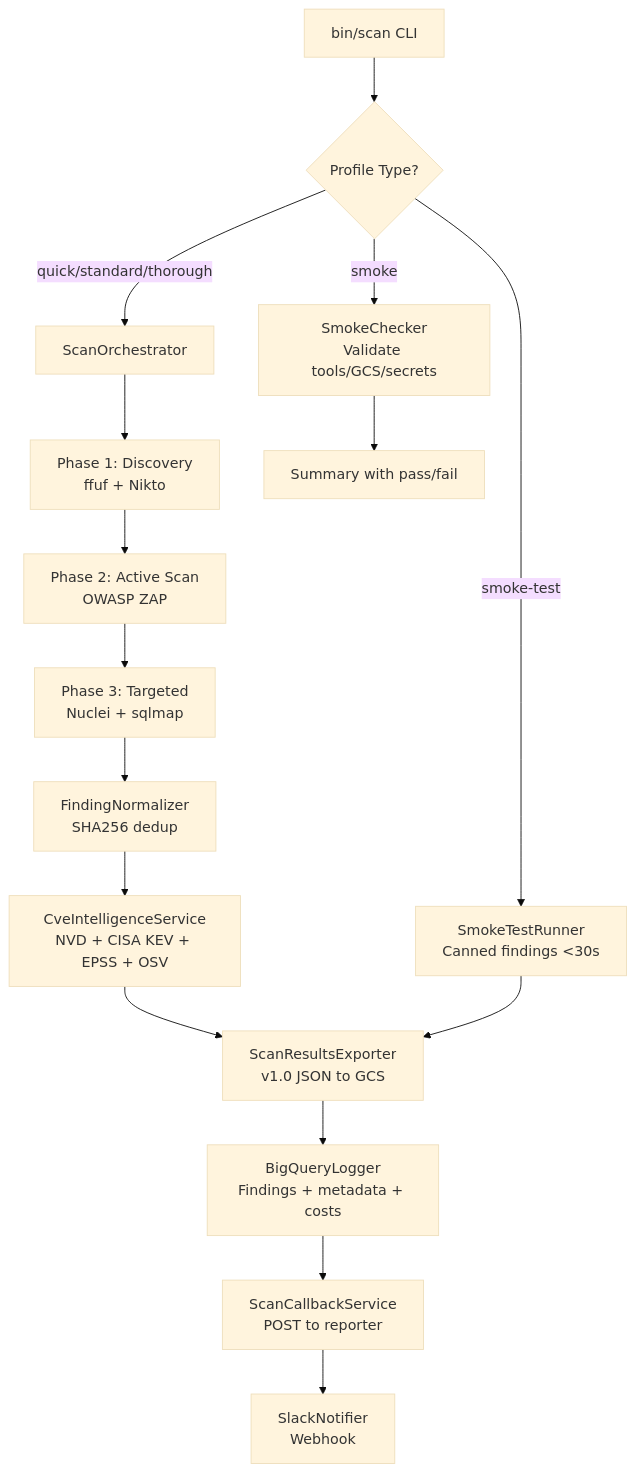
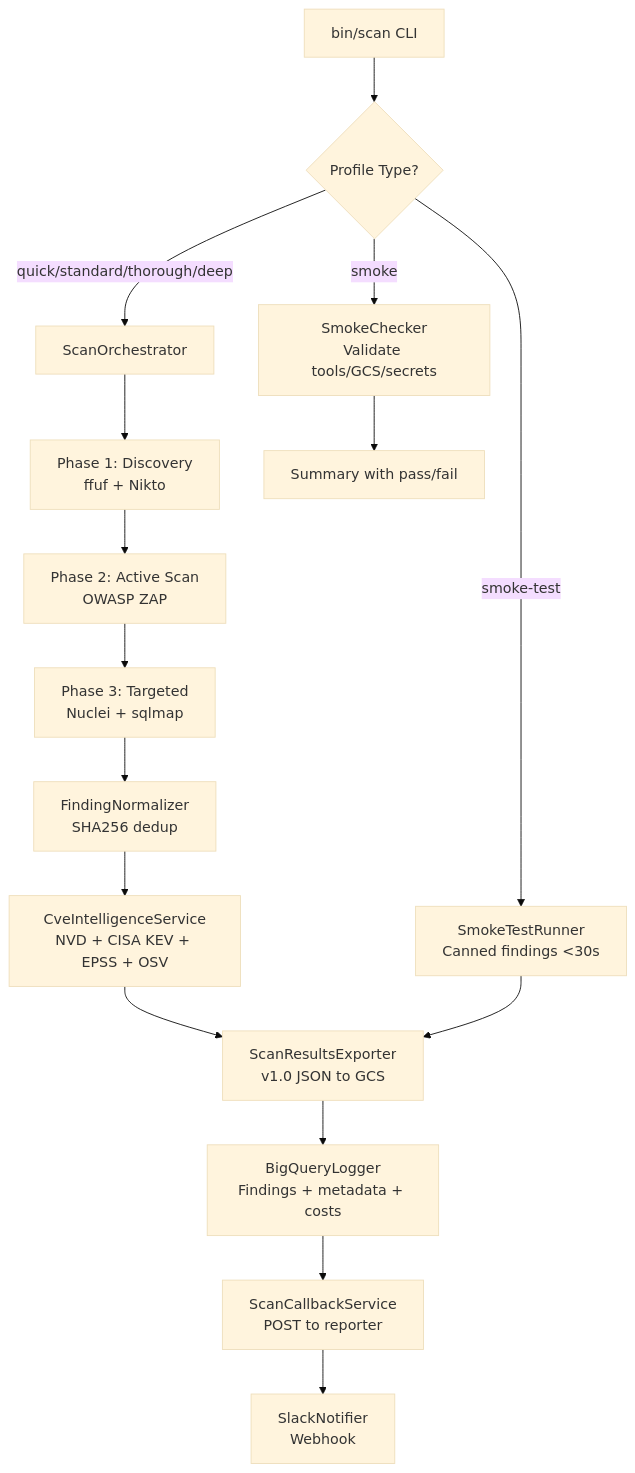
One commit to Peregrine-Technology-Systems/peregrine-penetrator-scanner changed the second of 9 diagrams in docs/ARCHITECTURE.md. Above: the diagram before and after it, drawn with Mermaid (base theme). The commit also changed other lines of this file and 10 other files, not shown here.

````diff
--- a/docs/ARCHITECTURE.md
+++ b/docs/ARCHITECTURE.md
@@ -40,20 +40,20 @@
 ```mermaid
 flowchart TD
     A[bin/scan CLI] --> B{Profile Type?}
     B -->|smoke-test| C[SmokeTestRunner<br/>Canned findings &lt;30s]
     B -->|smoke| D[SmokeChecker<br/>Validate tools/GCS/secrets]
-    B -->|quick/standard/thorough| E[ScanOrchestrator]
+    B -->|quick/standard/thorough/deep| E[ScanOrchestrator]
 
     E --> F[Phase 1: Discovery<br/>ffuf + Nikto]
     F --> G[Phase 2: Active Scan<br/>OWASP ZAP]
     G --> H[Phase 3: Targeted<br/>Nuclei + sqlmap]
     H --> I[FindingNormalizer<br/>SHA256 dedup]
     I --> J[CveIntelligenceService<br/>NVD + CISA KEV + EPSS + OSV]
     J --> K[ScanResultsExporter<br/>v1.0 JSON to GCS]
     K --> L[BigQueryLogger<br/>Findings + metadata + costs]
     L --> M[ScanCallbackService<br/>POST to reporter]
     M --> N[SlackNotifier<br/>Webhook]
 
     C --> K
     D --> O[Summary with pass/fail]
 ```
````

**TASK GOAL**
Search the records for the word "ScanOrchestrator". Copy every line that has it.

**EXERCISE SOLUTION**
-    B -->|quick/standard/thorough| E[ScanOrchestrator]
+    B -->|quick/standard/thorough/deep| E[ScanOrchestrator]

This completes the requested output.